If a line in the data below includes the string "shape", please return a copy of it.
-- -- --
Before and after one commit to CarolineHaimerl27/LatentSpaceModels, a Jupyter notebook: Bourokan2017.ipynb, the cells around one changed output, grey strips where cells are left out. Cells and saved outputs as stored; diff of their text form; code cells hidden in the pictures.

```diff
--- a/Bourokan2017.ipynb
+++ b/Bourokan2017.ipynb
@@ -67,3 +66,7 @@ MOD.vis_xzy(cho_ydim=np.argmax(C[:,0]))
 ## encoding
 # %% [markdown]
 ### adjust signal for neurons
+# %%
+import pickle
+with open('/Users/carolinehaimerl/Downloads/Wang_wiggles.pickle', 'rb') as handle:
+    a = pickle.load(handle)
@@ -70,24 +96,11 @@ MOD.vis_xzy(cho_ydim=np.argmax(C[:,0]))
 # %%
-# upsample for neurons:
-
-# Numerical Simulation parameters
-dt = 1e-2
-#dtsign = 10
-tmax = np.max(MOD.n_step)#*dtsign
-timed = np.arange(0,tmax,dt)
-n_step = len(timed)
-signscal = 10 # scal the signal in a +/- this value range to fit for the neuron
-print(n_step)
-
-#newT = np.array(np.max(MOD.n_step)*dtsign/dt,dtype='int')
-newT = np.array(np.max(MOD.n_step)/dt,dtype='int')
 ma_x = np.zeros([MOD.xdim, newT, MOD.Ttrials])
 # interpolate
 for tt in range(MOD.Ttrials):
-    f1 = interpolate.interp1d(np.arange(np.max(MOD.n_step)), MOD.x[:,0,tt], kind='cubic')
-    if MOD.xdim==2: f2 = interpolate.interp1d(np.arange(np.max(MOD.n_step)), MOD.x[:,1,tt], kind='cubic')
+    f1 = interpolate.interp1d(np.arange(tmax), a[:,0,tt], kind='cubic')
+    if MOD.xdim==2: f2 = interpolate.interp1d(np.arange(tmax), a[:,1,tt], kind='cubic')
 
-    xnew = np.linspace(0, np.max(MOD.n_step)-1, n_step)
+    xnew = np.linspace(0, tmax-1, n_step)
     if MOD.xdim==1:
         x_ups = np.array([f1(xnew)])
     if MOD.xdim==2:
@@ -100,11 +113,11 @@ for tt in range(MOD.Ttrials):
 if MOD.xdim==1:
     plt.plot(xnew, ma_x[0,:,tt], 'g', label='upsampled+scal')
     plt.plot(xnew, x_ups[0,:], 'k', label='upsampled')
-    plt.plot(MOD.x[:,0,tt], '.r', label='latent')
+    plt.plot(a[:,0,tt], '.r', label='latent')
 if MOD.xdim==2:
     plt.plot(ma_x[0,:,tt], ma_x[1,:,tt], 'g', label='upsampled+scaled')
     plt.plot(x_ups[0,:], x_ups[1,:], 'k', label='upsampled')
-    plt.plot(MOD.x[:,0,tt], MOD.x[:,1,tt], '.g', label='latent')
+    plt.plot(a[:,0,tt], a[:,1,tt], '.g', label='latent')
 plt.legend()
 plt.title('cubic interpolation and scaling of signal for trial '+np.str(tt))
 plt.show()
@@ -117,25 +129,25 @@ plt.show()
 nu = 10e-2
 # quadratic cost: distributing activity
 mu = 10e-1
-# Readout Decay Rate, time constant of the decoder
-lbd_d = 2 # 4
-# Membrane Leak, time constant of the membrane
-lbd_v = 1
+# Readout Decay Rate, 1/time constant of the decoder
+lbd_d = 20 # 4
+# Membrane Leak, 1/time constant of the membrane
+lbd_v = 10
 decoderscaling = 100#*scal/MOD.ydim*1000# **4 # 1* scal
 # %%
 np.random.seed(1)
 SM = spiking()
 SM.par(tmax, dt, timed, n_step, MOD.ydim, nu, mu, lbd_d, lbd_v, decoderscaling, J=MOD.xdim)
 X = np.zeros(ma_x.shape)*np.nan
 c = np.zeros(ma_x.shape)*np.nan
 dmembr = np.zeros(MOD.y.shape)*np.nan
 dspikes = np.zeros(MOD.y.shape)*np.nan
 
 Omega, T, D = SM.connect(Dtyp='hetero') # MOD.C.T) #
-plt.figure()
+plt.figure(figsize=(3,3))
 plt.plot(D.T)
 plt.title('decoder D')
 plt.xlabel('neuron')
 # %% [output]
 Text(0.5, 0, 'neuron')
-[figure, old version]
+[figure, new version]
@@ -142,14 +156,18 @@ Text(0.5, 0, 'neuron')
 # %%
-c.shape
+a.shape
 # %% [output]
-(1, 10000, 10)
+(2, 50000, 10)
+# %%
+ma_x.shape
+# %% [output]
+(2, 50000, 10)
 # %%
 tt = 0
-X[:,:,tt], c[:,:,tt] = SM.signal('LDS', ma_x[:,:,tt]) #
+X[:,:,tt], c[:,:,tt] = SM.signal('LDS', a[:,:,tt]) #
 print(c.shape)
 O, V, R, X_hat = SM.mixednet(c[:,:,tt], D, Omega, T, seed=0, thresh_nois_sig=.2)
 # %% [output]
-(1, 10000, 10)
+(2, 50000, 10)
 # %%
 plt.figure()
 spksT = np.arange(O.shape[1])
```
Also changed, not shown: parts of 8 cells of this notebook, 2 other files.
-- -- --
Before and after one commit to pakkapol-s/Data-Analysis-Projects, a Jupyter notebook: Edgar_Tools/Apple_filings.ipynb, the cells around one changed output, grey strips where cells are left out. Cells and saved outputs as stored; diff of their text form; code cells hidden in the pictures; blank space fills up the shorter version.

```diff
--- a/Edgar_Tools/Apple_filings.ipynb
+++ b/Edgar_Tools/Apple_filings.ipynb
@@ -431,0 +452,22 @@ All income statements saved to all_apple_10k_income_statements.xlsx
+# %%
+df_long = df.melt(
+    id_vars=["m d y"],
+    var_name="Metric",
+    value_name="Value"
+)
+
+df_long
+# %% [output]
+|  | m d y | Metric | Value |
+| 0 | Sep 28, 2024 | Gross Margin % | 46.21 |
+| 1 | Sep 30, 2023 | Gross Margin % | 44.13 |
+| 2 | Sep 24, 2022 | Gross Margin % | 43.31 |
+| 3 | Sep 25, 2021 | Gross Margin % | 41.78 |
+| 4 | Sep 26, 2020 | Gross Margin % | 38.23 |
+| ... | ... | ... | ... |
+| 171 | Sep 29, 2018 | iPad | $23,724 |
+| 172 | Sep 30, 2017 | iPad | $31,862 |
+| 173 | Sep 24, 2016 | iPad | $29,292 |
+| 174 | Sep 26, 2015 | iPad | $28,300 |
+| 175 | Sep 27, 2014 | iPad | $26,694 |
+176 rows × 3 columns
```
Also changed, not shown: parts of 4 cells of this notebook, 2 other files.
-- -- --
▶ Task answer:
 X = np.zeros(ma_x.shape)*np.nan
 c = np.zeros(ma_x.shape)*np.nan
 dmembr = np.zeros(MOD.y.shape)*np.nan
 dspikes = np.zeros(MOD.y.shape)*np.nan
-c.shape
+a.shape
+ma_x.shape
 print(c.shape)
 spksT = np.arange(O.shape[1])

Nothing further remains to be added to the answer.